Data extracted from a collection -
⁂

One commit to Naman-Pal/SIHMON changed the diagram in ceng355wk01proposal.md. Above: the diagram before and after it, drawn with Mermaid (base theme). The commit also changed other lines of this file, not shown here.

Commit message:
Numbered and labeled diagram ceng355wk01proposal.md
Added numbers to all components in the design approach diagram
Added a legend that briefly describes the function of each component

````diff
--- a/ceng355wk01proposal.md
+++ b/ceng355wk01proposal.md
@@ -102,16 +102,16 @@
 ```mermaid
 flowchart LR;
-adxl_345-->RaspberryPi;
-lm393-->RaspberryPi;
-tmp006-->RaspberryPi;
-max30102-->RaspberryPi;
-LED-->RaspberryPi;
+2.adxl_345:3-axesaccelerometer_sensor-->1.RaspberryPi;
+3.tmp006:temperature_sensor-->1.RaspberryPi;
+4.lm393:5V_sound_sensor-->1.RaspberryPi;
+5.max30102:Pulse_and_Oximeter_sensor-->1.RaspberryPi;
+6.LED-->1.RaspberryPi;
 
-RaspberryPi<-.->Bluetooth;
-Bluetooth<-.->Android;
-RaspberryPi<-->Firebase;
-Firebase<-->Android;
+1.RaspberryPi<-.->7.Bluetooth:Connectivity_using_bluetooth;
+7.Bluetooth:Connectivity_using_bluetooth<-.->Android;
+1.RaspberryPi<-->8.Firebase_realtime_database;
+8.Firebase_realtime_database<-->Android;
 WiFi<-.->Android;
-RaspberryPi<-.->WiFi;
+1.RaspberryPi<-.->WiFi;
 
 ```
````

⁂

YOUR ASSIGNMENT -
Work through the data above and give the number of lines in which "Android" appears; add nothing else.

TASK SOLUTION -
5